Herding the Skunks

Posted on February 13, 2012 by


Management, particularly of chaotic entities, is often called “herding cats”. Several years ago, EDS made a big splash with their Super Bowl commercial that showed Cat Herders moving teams of cats across the country, much like Cowboys used to move cattle. But what do you do when the cats are actually skunks, or a Skunk Works department in your IT Organization?

Skunk Works can have a negative connotation, so let me clarify what I mean before proceeding. Skunk Works in this case refers to a team of people that seek to innovative the technology of an organization through the adoption of new tools, processes, and technologies. Skunk Works may develop these solutions internally, or they may evaluate new technology from third-parties. Depending on the organization, Skunk Works may or may not be officially sanctioned. If the Skunk Works is unofficial, it can sometimes be referred to as Shadow IT.

I had the pleasure managing such a team when I worked at Orbitz Worldwide. While the team’s official charter was to manage the 1000+ servers that ran the air search backend, including the data running in this environment, the team had a strong talent to find innovative ways to solve many problems in the organization. When I took this team over, I was somewhat intimidated with the sheer genius of the team members. I felt that I would have very little to contribute in the way of the technology that these guys were developing, and instead I sought to find other ways to provide value.

Instead of seeking to manage these skunk projects, I sought to draw positive attention to these projects, and sought to help my team get these projects integrated into the mainstream technology platform. While my team evangelized their technology amongst the development and operations teams, I sought to block and tackle at the management level. When upper management asked why my team was working on the projects that they were, I justified their work by showing how it achieved our VP’s overall goals and objectives. When my team needed changes to the environment (new servers, etc), I represented these changes in the Change Advisory Board, supporting and standing behind my team. We were so successful in our evangelization efforts at both the management and technology levels that we were able to publish a paper for the 2008 Computer Measurement Group, and members of my team were able to open source their work.

I would like to think that my team was successful not only because of the strong technology, but because of some key things I tried to focus on. First, I sought to keep down the noise level for my team. I wanted my team to focus on the development work that they were doing, and I wanted to be the one deflect or absorb any heat from management.
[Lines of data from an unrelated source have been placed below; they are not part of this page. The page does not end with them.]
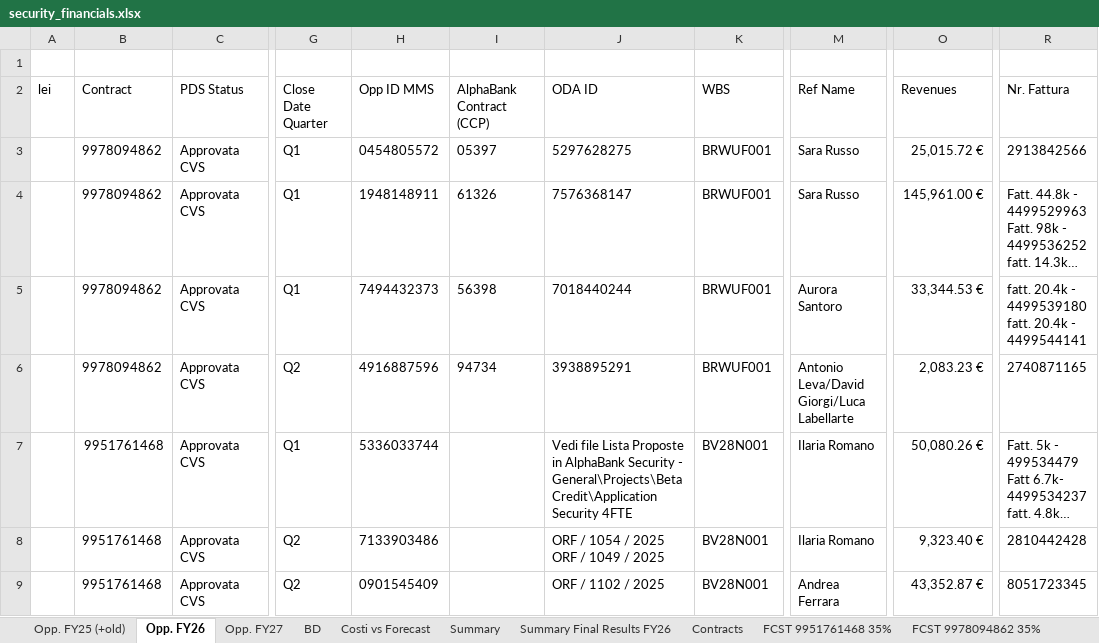
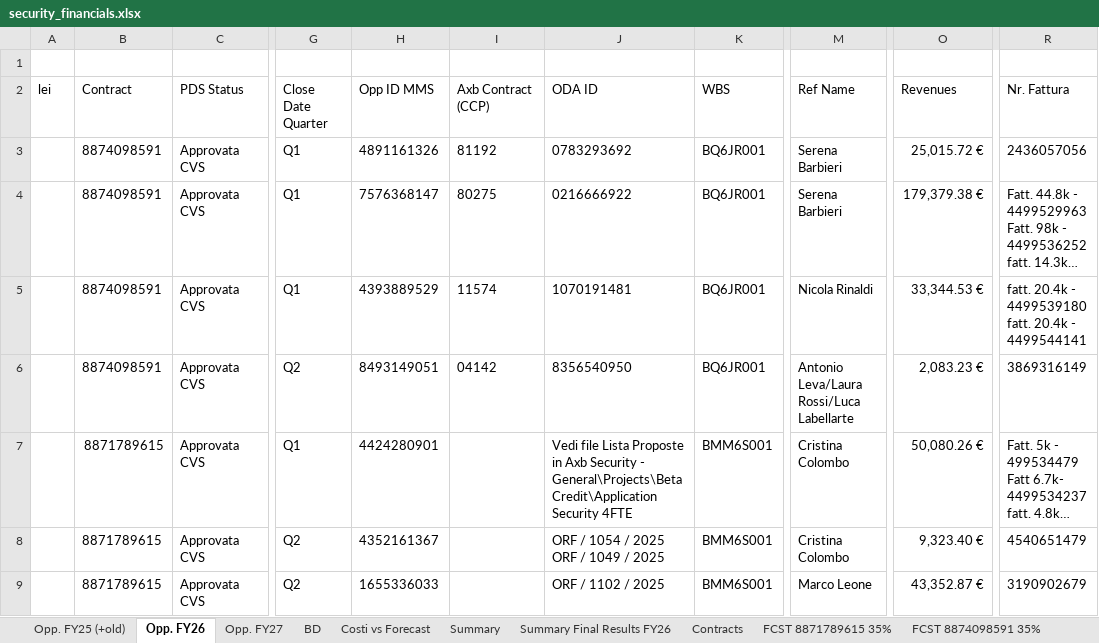
Before and after one commit to DaveDev97/PmControlCenter, an Excel workbook: sample_data/security_financials.xlsx, sheet Opp. FY26, drawn as a sheet; only a part is shown, gaps mark what is left out; long unchanged cells end in …; values as stored, in another font and other column widths than the file's, no borders; conditional formats and table styles not drawn; the diff covers the shown part only; the diff names each change by its address in the sheet, - before the commit and + after, or states it on an @@ line.

```diff
--- a/sample_data/security_financials.xlsx (sheet Opp. FY26)
+++ b/sample_data/security_financials.xlsx (sheet Opp. FY26)
-sheet tab: FCST 9951761468 35%
-sheet tab: FCST 9978094862 35%
+sheet tab: FCST 8871789615 35%
+sheet tab: FCST 8874098591 35%
-I2: AlphaBank Contract (CCP)
+I2: Axb Contract (CCP)
-B3:B6 (Contract): 9978094862
+B3:B6 (Contract): 8874098591
-H3 (Opp ID MMS): 0454805572
+H3 (Opp ID MMS): 4891161326
-I3 (Axb Contract (CCP)): 05397
+I3 (Axb Contract (CCP)): 81192
-J3 (ODA ID): 5297628275
+J3 (ODA ID): 0783293692
-K3:K6 (WBS): BRWUF001
+K3:K6 (WBS): BQ6JR001
-M3:M4 (Ref Name): Sara Russo
+M3:M4 (Ref Name): Serena Barbieri
-R3 (Nr. Fattura): 2913842566
+R3 (Nr. Fattura): 2436057056
-H4 (Opp ID MMS): 1948148911
+H4 (Opp ID MMS): 7576368147
-I4 (Axb Contract (CCP)): 61326
+I4 (Axb Contract (CCP)): 80275
-J4 (ODA ID): 7576368147
+J4 (ODA ID): 0216666922
-O4 (Revenues): 145,961.00 €
+O4 (Revenues): 179,379.38 €
-H5 (Opp ID MMS): 7494432373
+H5 (Opp ID MMS): 4393889529
-I5 (Axb Contract (CCP)): 56398
+I5 (Axb Contract (CCP)): 11574
-J5 (ODA ID): 7018440244
+J5 (ODA ID): 1070191481
-M5 (Ref Name): Aurora Santoro
+M5 (Ref Name): Nicola Rinaldi
-H6 (Opp ID MMS): 4916887596
+H6 (Opp ID MMS): 8493149051
-I6 (Axb Contract (CCP)): 94734
+I6 (Axb Contract (CCP)): 04142
-J6 (ODA ID): 3938895291
+J6 (ODA ID): 8356540950
-M6 (Ref Name): Antonio Leva/David Giorgi/Luca Labellarte
+M6 (Ref Name): Antonio Leva/Laura Rossi/Luca Labellarte
-R6 (Nr. Fattura): 2740871165
+R6 (Nr. Fattura): 3869316149
-B7:B9 (Contract): 9951761468
+B7:B9 (Contract): 8871789615
-H7 (Opp ID MMS): 5336033744
+H7 (Opp ID MMS): 4424280901
-J7 (ODA ID): …Proposte in AlphaBank Security -…
+J7 (ODA ID): …Proposte in Axb Security -…
-K7:K9 (WBS): BV28N001
+K7:K9 (WBS): BMM6S001
-M7:M8 (Ref Name): Ilaria Romano
+M7:M8 (Ref Name): Cristina Colombo
-H8 (Opp ID MMS): 7133903486
+H8 (Opp ID MMS): 4352161367
-R8 (Nr. Fattura): 2810442428
+R8 (Nr. Fattura): 4540651479
-H9 (Opp ID MMS): 0901545409
+H9 (Opp ID MMS): 1655336033
-M9 (Ref Name): Andrea Ferrara
+M9 (Ref Name): Marco Leone
-R9 (Nr. Fattura): 8051723345
+R9 (Nr. Fattura): 3190902679
```
Also changed, not shown: 132 edited cells elsewhere in this sheet, sheet Opp. FY27, sheet Opp. FY25 (+old), sheet BD, sheet Summary, sheet Costi vs Forecast, sheet Contracts, 1 more sheet, other sheet tabs, formulas that keep their value, hidden cells, 7 other files.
Second, as I mentioned earlier, I was always ready to defend my team’s work and explain how it fit the overall goals of the organization. Third, I acted as a liaison between my team and other teams in the organization that could possible adopt the technology we were developing. Because of my previous roles at Orbitz, I knew many different teams and had an extremely good knowledge of how our architecture worked. This allowed me to find other ways to use our technology and make it more sticky in the organization.

In the end, it really wasn’t about herding my skunks to behave a certain way. Instead it was about herding my skunks so that they were protected from the rest of the organization and could focus on innovating.

Posted in: Michael's